FORT KENT, Maine — Temperatures and records were falling around northern Maine Monday morning as some communities woke to thermometer readings in the double digits below zero, according to the National Weather Service.
“We saw the all-time record low for April Monday morning,” said Rich Norton at the National Weather Service’s Caribou office early Monday. “There were a lot of minus readings.”
Caribou, Houlton and Presque Isle each set all-time April cold records with 6 a.m. temperature readings of minus 4 degrees at Caribou, minus 12 degrees at Houlton and minus 13 degrees at Presque Isle.
The record low marked two in a row for Houlton, which set its previous record low of minus 7 degrees on Easter Sunday morning.
Caribou’s previous record April low was minus 2 degrees set on April 2, 1964, and Presque Isle easily bested its previous record of 4 degrees recorded April 2, 1964, according to the weather service.
Temperatures to the south were quite warm by comparison — the National Weather Service office in Gray was at 28 degrees Monday morning.
“It’s quite warm here compared to northern Maine,” said Tom Hawley, meteorologist at the Gray weather office. “Up north you had clear skies and when that cold air settled in [overnight] all that warm air you got Sunday radiated right out into space.”
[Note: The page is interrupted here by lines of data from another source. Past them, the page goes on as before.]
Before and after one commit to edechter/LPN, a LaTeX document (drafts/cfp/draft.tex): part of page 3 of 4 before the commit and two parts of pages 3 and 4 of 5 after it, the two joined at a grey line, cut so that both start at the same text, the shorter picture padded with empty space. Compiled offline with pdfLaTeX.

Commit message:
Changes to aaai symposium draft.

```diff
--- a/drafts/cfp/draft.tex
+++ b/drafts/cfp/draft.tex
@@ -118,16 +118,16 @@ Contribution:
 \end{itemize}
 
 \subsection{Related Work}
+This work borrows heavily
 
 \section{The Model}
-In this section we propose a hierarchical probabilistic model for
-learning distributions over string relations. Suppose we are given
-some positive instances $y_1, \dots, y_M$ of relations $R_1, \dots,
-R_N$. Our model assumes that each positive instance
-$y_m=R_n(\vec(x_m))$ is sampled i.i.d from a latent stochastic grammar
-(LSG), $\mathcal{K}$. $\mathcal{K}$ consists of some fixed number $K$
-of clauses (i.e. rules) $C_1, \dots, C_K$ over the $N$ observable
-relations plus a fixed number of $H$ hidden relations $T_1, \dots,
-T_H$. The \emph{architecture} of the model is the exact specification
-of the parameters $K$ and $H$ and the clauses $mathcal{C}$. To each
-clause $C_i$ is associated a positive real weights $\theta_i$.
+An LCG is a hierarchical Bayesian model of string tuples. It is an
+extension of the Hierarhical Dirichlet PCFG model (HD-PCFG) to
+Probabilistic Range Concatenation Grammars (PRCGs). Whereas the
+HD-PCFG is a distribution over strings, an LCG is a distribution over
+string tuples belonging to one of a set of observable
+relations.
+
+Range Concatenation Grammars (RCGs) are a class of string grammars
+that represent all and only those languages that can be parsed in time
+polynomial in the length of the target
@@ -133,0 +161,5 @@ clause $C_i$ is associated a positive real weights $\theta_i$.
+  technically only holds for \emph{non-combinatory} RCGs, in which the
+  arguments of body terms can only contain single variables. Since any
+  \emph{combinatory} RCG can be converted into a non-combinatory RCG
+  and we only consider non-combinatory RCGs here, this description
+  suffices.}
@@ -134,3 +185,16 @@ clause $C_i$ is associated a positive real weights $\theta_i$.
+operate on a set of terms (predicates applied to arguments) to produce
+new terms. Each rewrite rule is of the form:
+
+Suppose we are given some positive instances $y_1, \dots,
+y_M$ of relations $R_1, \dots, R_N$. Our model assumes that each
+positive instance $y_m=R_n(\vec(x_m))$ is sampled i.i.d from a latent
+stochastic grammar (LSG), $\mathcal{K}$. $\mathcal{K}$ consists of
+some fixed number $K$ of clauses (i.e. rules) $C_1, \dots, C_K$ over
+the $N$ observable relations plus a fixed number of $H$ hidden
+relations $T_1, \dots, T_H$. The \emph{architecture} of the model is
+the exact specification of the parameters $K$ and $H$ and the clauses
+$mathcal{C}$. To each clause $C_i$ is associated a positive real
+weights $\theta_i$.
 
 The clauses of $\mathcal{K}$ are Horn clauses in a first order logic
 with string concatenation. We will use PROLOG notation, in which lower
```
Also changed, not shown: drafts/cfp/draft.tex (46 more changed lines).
Over the weekend, Caribou also broke its daily snowfall record for April 4 with 7.1 inches of new snow, breaking the old record for that date of 5.3 inches set in 1975.
Things should start to improve as the week moves on, according to the weather service.
Temperatures in northern and central Maine this coming week will slowly trend upward from the 20s and 30s on Monday, to the 40s throughout the area on Friday, then close to 50 Saturday and Sunday of next weekend.
Bangor could pick up 1 to 2 inches of snow overnight starting Monday evening before things begin to warm up.
“Once the warmer weather is here it should last well into next week with no return of Arctic air in sight,” according to the NWS website.
Temperatures around the southern part of state will be several degrees below normal for the better part of the week, according to the NWS, but things will improve with the long-range forecast.
“Next week we are certainly going to start to see above normal and normal temperatures,” Hawley said. “So there does seem to be a light at the end of the tunnel.”